Some law enforcement officers oppose measures easing restrictions on pot, including Essex County District Attorney Jonathan Blodgett.
‘‘I'm not saying everyone who tries marijuana becomes a heroin addict, but the medical information is irrefutable that kids who start smoking marijuana are more likely to have substance abuse problems as adults,’’ said Blodgett, who also serves as president of the Massachusetts District Attorneys Association.
He said the decriminalization law makes it harder for young people to get into treatment or diversion programs because they can’t be arrested for possession of the drug, and Blodgett said many private insurers don’t cover drug treatment.
Pro-pot activist Bill Downing rejected the idea that marijuana was a gateway to harder drugs and pointed out the measure would be restricted to adults.
‘‘This isn’t about getting pot for kids,’’ he said. ‘‘No one on my side says we are getting marijuana for kids.’’
Downing said marijuana use no longer carries the stigma it once did and that many people already smoke it despite laws against its use.
‘‘That’s the problem with the marijuana laws,’’ Downing said. ‘‘There’s no moral impact anymore because the laws don’t reflect our common values.’’

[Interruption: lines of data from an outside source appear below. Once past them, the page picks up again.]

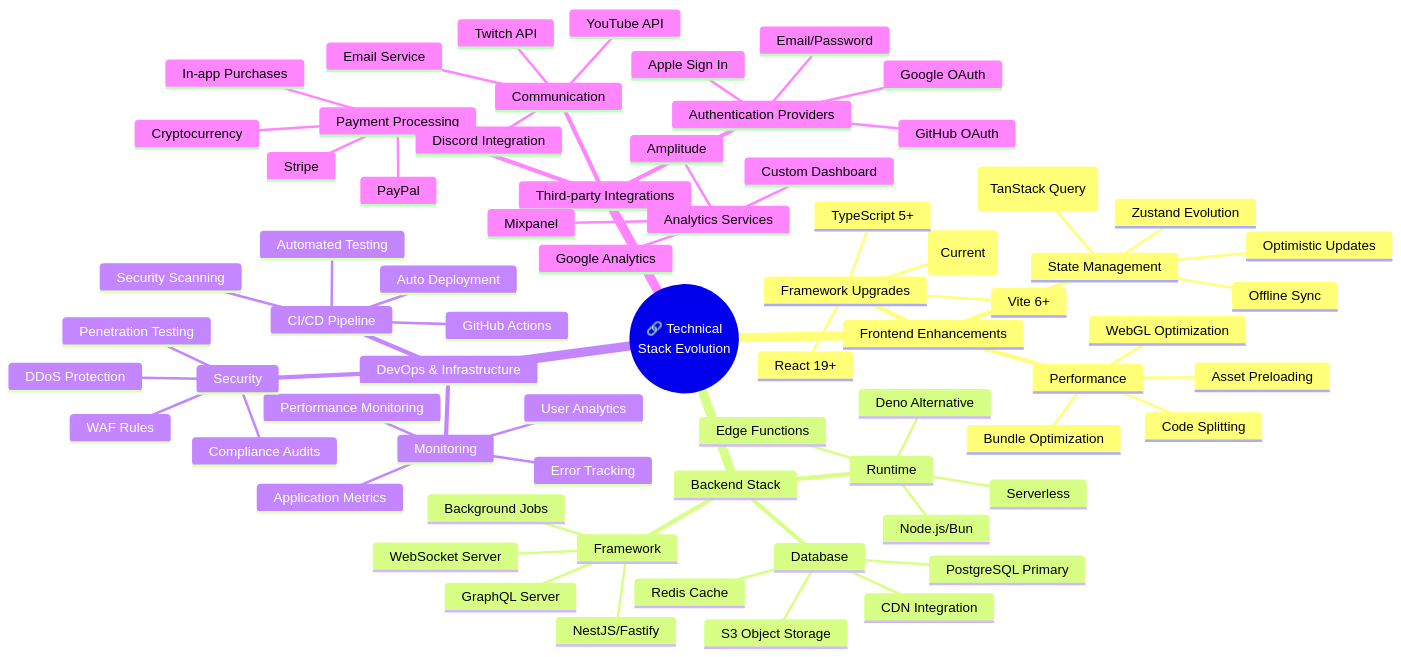
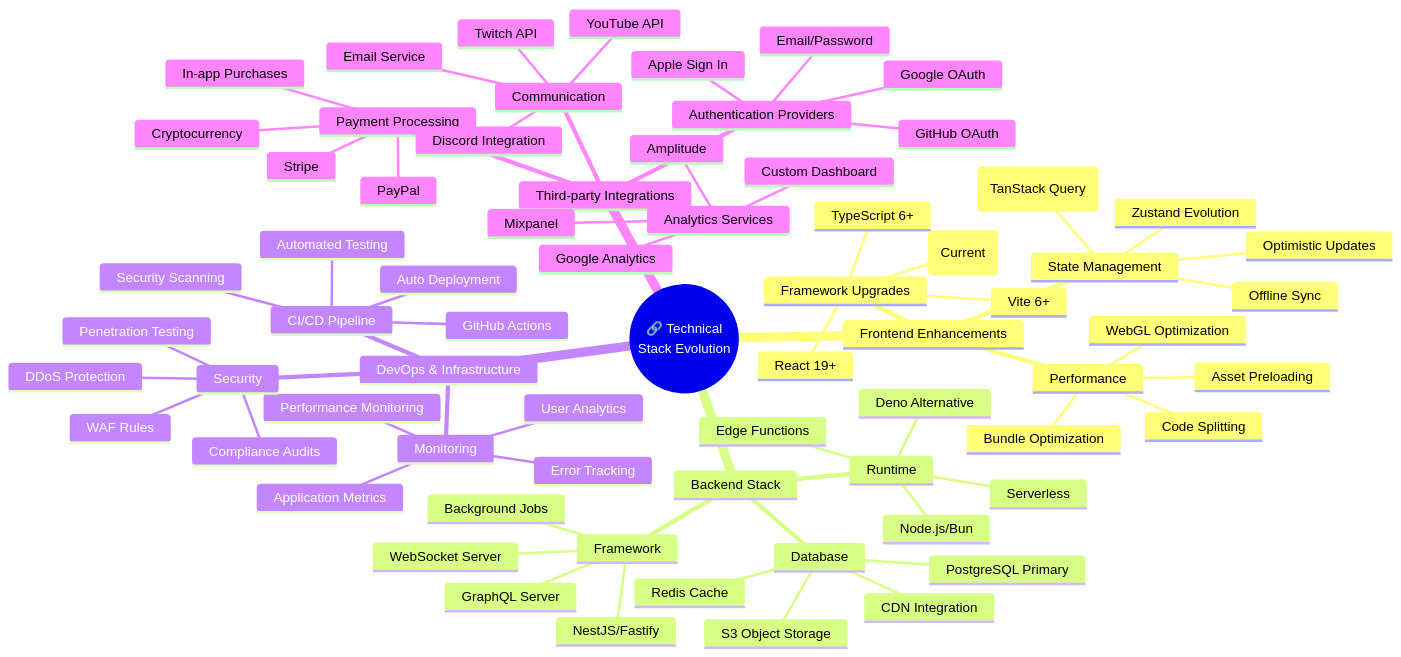
Before and after one commit to Hack23/blacktrigram: the fourth of 4 diagrams in FUTURE_MINDMAP.md, drawn with Mermaid. The commit also changed 34 other files, not shown here.

First line of the commit message:
chore: upgrade TypeScript 5.9.3 → 6.0.2 with TS6 breaking change fixes and documentation updates

````diff
--- a/FUTURE_MINDMAP.md
+++ b/FUTURE_MINDMAP.md
@@ -427,73 +427,73 @@
 ```mermaid
 mindmap
   root((🔗 Technical<br/>Stack Evolution))
     Frontend Enhancements
       Framework Upgrades
         React 19+
         Three.js (Current)
-        TypeScript 5+
+        TypeScript 6+
         Vite 6+
       State Management
         Zustand Evolution
         Server State (TanStack Query)
         Offline Sync
         Optimistic Updates
       Performance
         Code Splitting
         Bundle Optimization
         Asset Preloading
         WebGL Optimization
     Backend Stack
       Runtime
         Node.js/Bun
         Deno Alternative
         Edge Functions
         Serverless
       Framework
         NestJS/Fastify
         GraphQL Server
         WebSocket Server
         Background Jobs
       Database
         PostgreSQL Primary
         Redis Cache
         S3 Object Storage
         CDN Integration
     DevOps & Infrastructure
       CI/CD Pipeline
         GitHub Actions
         Automated Testing
         Security Scanning
         Auto Deployment
       Monitoring
         Application Metrics
         Error Tracking
         Performance Monitoring
         User Analytics
       Security
         WAF Rules
         DDoS Protection
         Penetration Testing
         Compliance Audits
     Third-party Integrations
       Authentication Providers
         Google OAuth
         GitHub OAuth
         Apple Sign In
         Email/Password
       Analytics Services
         Google Analytics
         Mixpanel
         Amplitude
         Custom Dashboard
       Payment Processing
         Stripe
         PayPal
         In-app Purchases
         Cryptocurrency
       Communication
         Discord Integration
         Twitch API
         YouTube API
         Email Service
 ```
````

[Image: 'A Marijuana Smoker Blowing Off Smoke During The Annual Marijuana 420 Event At Yonge and Dundas Square On April 20 2012 In Toronto, Canada' via Shutterstock]